Task brief: Below are the records; copy each line in which "Rehab" occurs.

Data for this task:
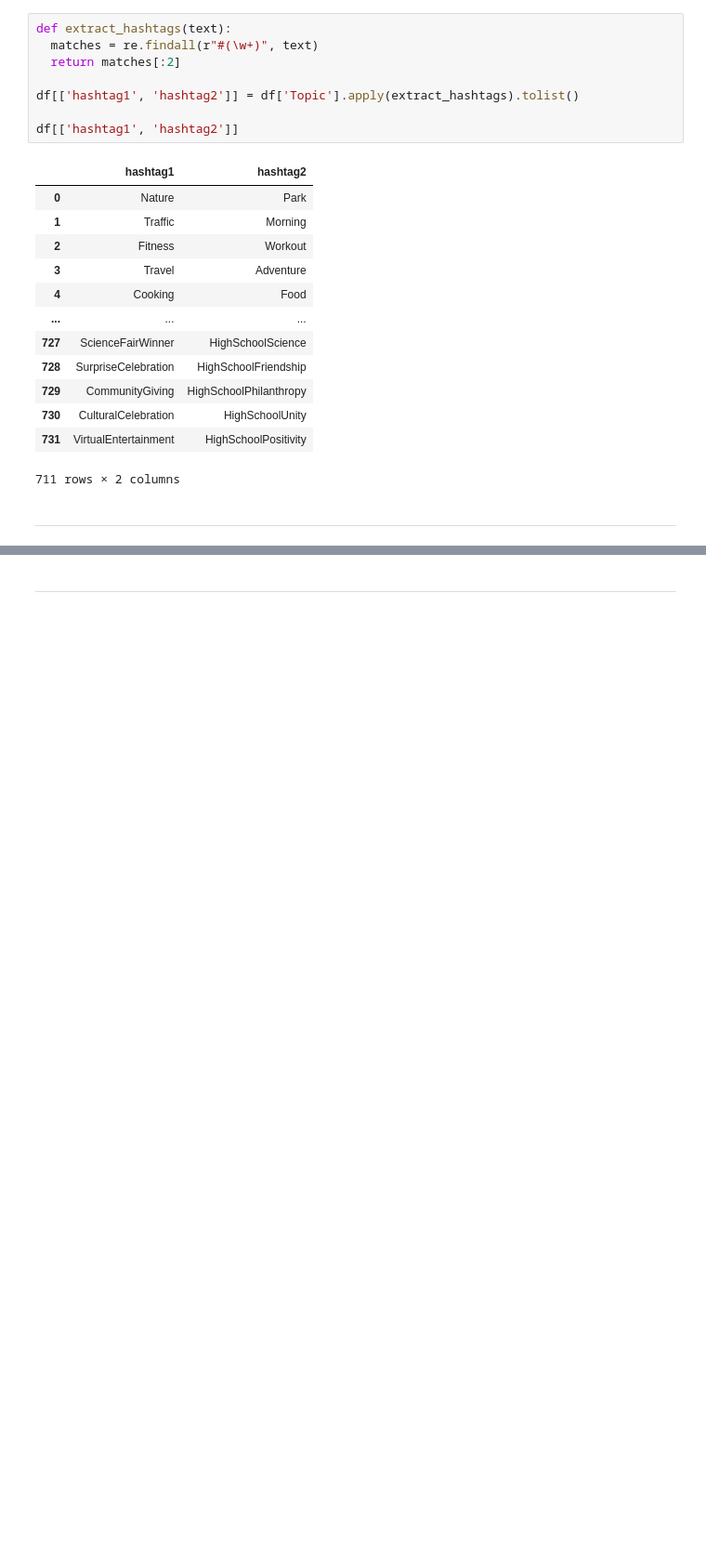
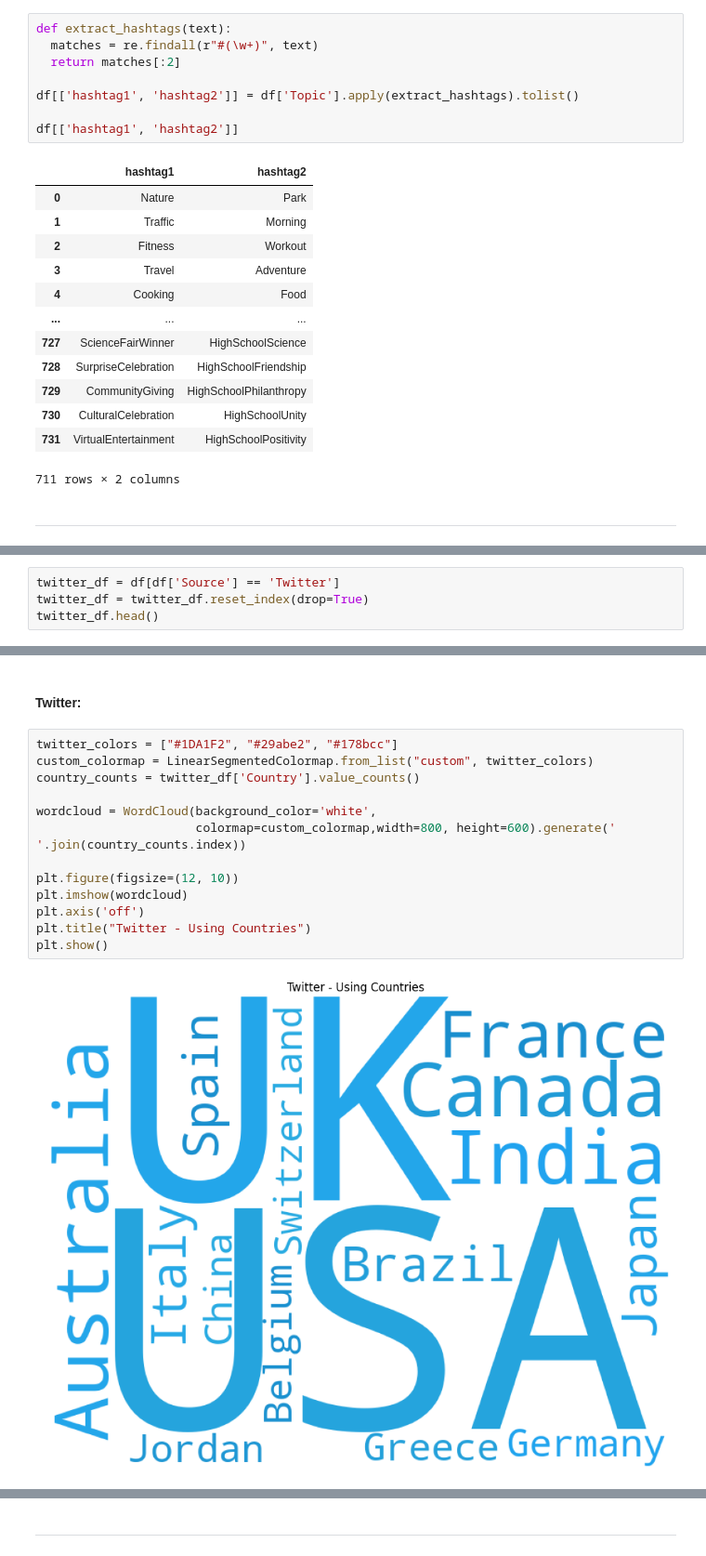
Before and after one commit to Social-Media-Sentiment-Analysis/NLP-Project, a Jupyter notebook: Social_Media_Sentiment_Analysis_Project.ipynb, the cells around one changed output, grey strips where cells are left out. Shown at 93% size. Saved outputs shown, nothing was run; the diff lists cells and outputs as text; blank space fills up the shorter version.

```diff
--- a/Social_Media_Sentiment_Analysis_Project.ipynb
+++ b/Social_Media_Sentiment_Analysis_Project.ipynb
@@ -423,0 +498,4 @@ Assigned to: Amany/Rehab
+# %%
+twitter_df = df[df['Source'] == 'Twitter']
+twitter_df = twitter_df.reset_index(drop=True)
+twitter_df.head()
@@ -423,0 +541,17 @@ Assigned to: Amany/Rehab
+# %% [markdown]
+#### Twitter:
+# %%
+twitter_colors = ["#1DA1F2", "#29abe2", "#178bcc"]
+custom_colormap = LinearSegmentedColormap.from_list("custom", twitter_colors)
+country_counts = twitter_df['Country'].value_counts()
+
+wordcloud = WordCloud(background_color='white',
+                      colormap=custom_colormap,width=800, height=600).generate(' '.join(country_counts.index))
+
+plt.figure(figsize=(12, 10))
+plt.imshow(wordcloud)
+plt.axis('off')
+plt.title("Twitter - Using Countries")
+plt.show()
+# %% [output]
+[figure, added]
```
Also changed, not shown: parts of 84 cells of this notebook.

Response to this task:
@@ -423,0 +498,4 @@ Assigned to: Amany/Rehab
@@ -423,0 +541,17 @@ Assigned to: Amany/Rehab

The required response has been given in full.